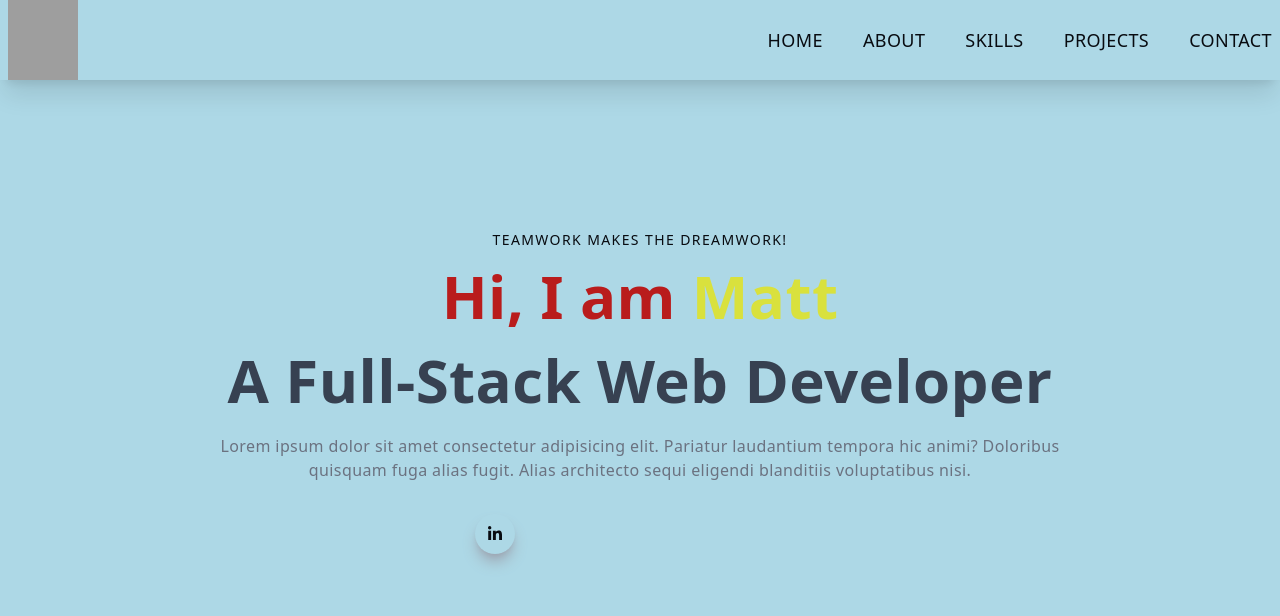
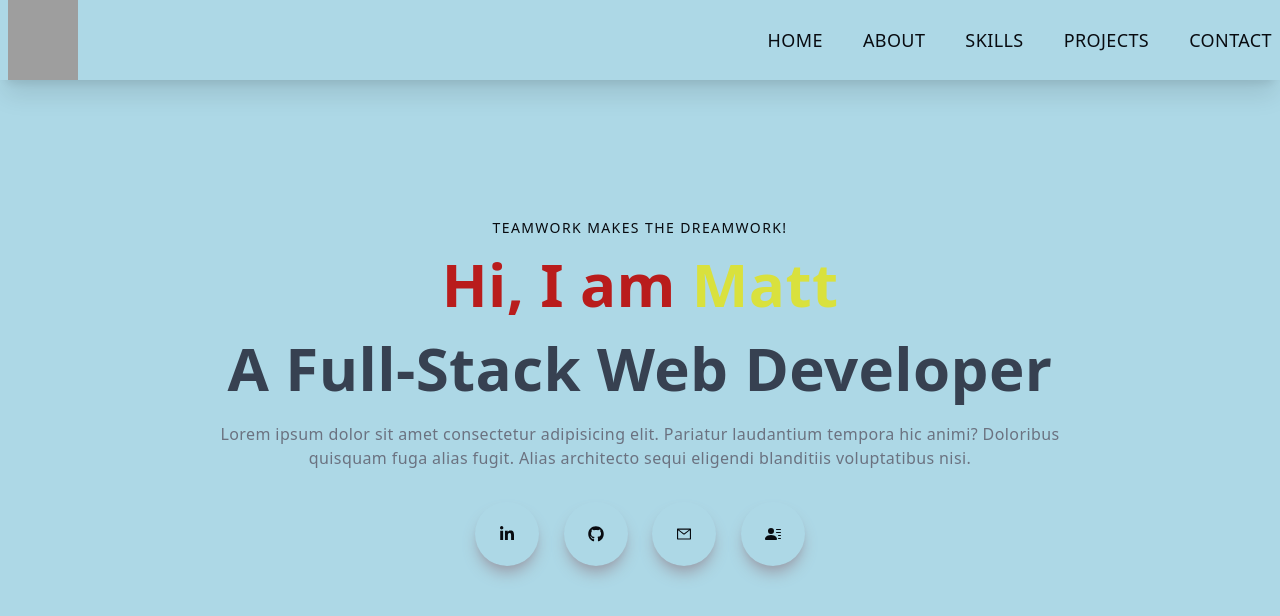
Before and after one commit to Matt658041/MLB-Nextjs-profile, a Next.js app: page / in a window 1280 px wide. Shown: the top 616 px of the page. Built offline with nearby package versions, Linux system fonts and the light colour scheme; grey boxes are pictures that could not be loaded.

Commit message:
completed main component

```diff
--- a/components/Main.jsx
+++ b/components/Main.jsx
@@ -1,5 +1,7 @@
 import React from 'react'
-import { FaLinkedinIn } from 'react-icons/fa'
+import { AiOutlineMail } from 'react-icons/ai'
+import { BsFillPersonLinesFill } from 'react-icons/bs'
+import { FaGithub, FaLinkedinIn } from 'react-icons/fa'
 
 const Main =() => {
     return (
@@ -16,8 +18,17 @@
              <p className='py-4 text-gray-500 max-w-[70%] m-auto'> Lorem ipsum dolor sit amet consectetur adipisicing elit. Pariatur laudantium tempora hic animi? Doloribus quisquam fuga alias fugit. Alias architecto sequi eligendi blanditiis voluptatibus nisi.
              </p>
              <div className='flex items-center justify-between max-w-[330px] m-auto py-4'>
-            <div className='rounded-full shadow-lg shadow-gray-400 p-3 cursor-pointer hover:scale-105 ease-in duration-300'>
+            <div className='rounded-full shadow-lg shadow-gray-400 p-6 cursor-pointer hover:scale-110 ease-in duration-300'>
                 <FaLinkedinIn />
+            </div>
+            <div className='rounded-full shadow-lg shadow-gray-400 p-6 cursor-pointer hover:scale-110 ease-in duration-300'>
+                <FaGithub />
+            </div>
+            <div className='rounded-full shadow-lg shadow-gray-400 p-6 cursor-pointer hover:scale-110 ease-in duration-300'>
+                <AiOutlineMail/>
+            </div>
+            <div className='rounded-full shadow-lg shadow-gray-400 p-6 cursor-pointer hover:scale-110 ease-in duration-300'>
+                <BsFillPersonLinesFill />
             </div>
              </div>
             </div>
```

···

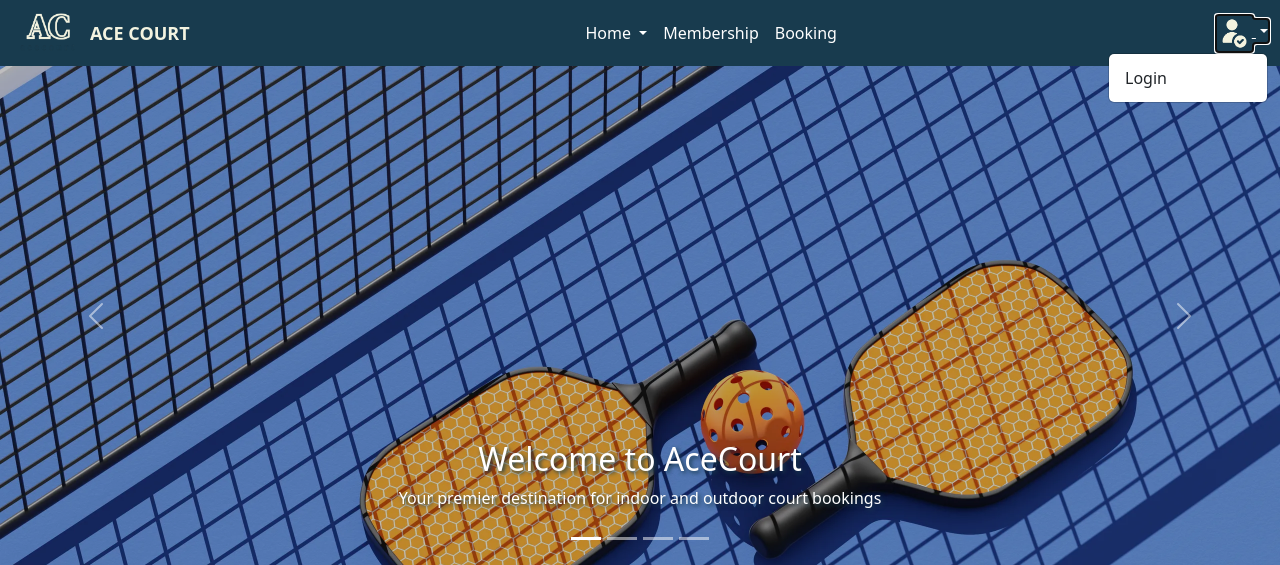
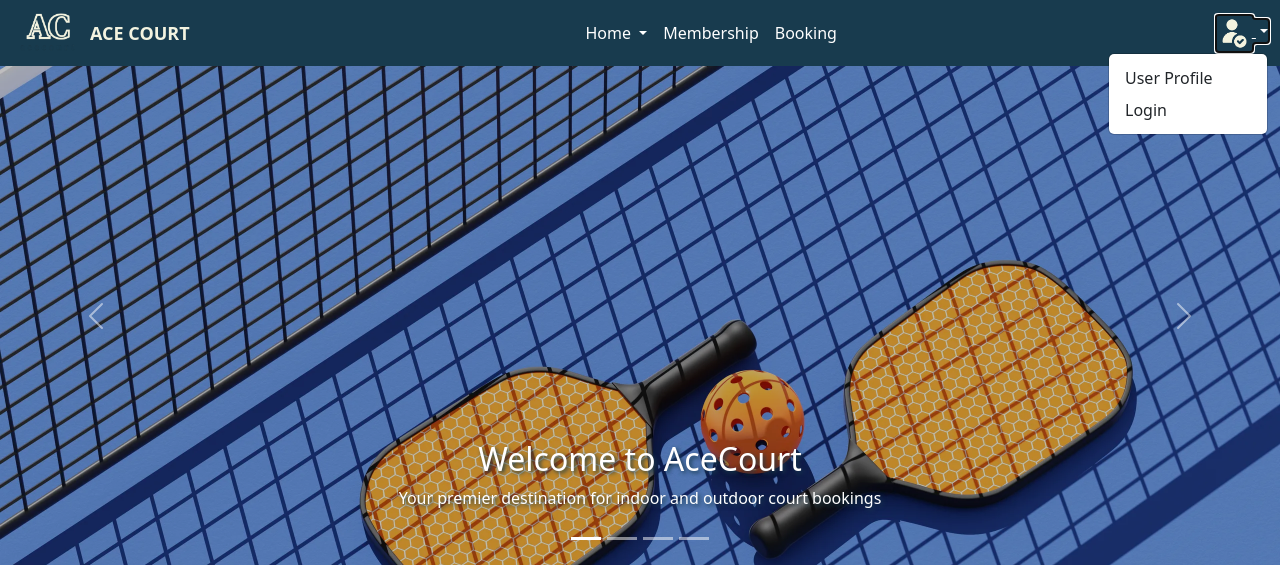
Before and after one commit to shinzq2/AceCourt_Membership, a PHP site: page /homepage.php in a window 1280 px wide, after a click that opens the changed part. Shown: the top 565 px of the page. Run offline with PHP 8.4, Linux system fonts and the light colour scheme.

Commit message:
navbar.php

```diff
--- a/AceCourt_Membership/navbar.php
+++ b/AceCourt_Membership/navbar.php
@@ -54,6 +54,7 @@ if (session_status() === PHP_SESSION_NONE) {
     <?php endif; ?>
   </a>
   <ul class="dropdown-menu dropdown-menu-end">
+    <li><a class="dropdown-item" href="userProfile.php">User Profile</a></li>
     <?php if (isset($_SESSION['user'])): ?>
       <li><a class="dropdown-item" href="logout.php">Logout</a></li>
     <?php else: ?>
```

···

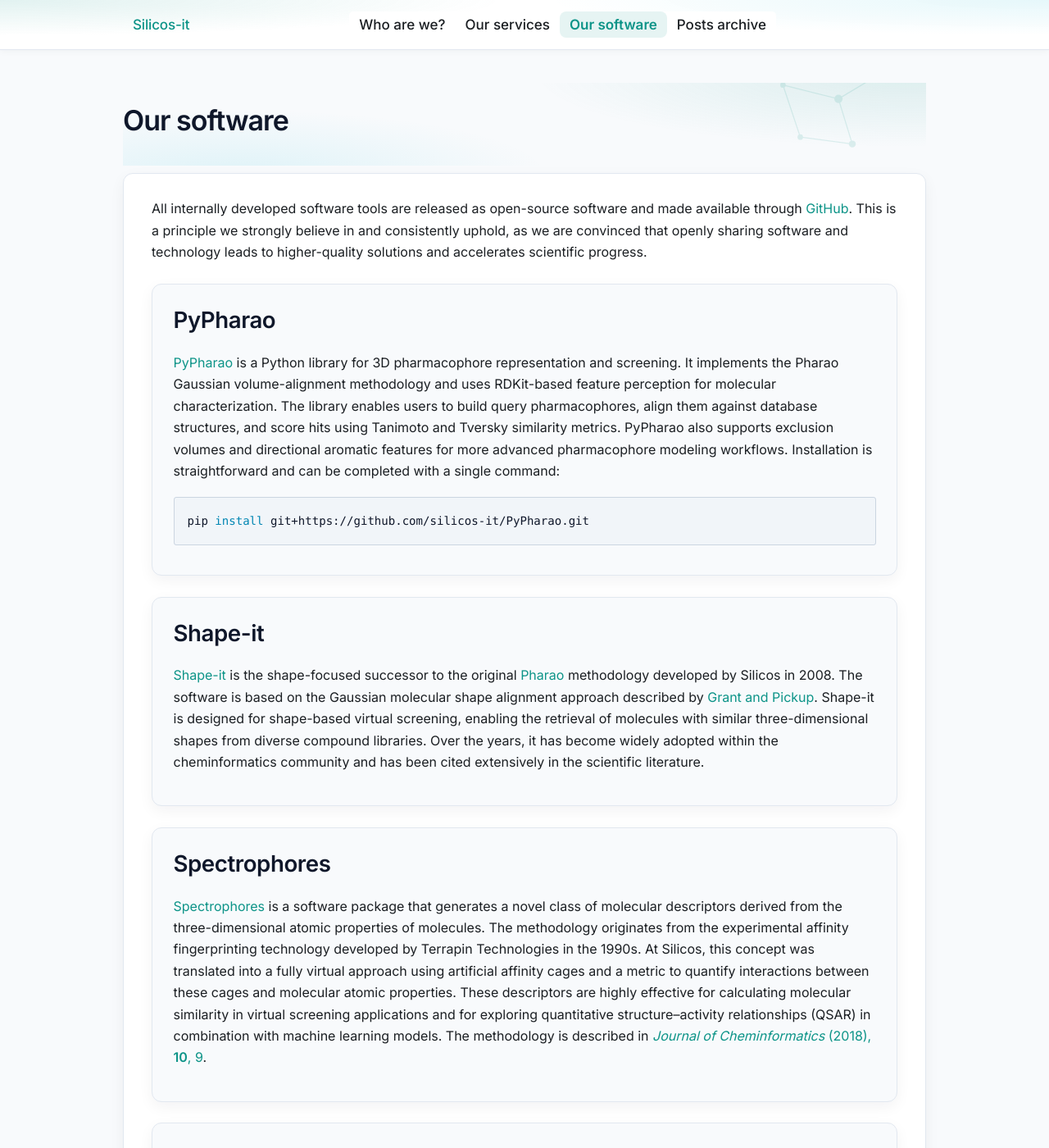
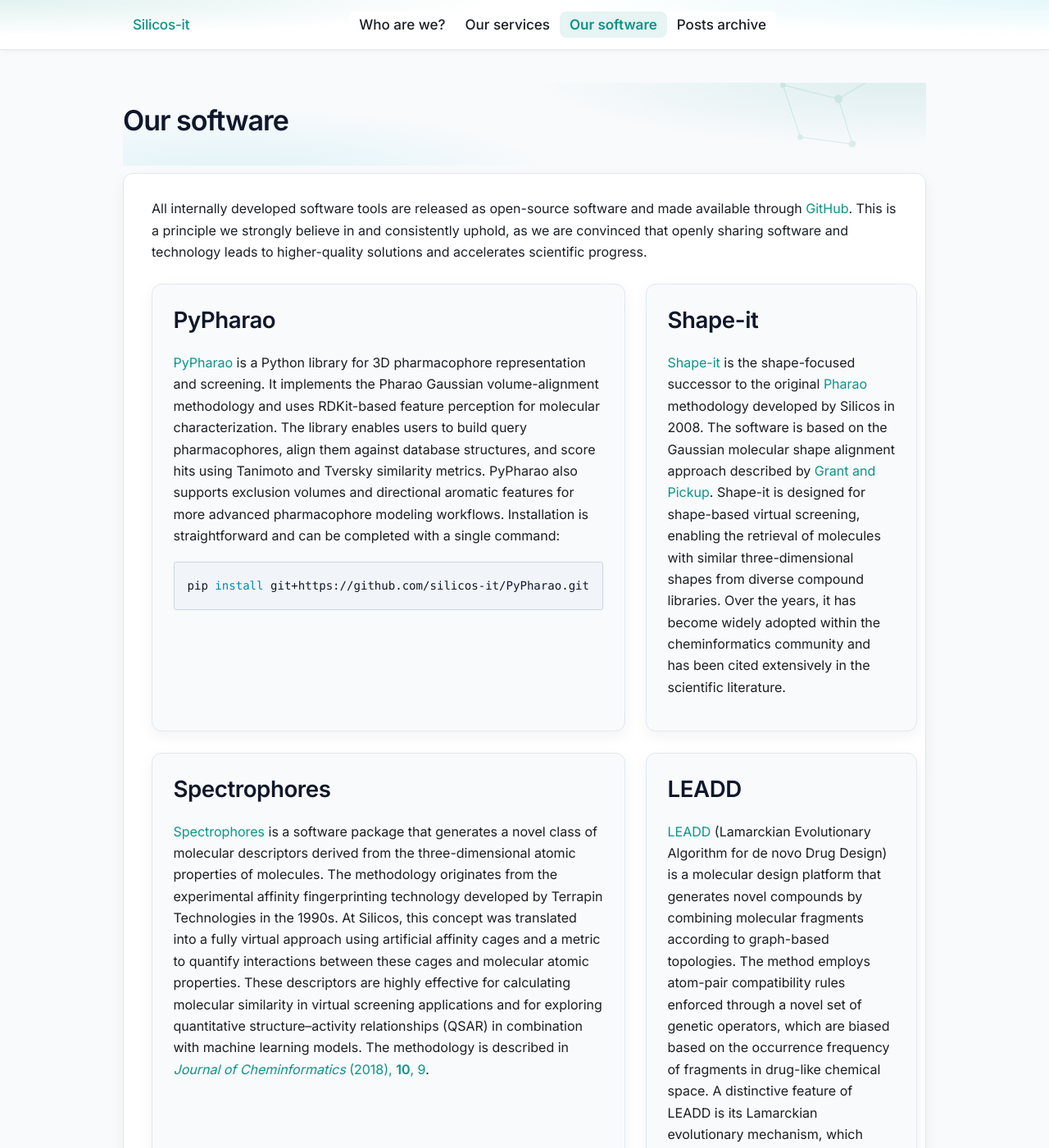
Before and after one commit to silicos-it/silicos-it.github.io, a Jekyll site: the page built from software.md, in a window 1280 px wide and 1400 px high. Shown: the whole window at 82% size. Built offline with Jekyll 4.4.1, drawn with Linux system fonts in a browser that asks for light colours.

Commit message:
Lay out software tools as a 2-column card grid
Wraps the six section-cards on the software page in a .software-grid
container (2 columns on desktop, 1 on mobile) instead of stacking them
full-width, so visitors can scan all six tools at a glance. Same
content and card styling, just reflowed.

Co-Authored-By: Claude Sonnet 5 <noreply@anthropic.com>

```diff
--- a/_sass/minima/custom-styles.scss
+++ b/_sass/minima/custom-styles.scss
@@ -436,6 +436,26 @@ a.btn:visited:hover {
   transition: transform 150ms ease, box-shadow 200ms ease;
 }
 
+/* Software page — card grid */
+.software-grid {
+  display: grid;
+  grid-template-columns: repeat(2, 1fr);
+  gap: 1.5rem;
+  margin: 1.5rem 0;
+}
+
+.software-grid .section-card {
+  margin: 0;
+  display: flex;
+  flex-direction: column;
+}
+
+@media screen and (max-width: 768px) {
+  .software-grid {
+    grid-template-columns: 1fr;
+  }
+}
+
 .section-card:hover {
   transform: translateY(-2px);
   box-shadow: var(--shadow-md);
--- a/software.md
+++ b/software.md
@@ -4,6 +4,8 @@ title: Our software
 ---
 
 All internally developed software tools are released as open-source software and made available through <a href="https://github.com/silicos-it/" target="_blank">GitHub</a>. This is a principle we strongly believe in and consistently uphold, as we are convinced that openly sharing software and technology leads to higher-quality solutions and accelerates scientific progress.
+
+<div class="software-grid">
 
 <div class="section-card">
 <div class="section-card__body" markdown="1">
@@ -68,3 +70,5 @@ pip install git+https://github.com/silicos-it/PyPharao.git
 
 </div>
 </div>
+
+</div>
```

···

#### [REQUIREMENT]
Check each line above for the string "import" and return those that contain it.

#### [WRITTEN REPLY]
 import React from 'react'
-import { FaLinkedinIn } from 'react-icons/fa'
+import { AiOutlineMail } from 'react-icons/ai'
+import { BsFillPersonLinesFill } from 'react-icons/bs'
+import { FaGithub, FaLinkedinIn } from 'react-icons/fa'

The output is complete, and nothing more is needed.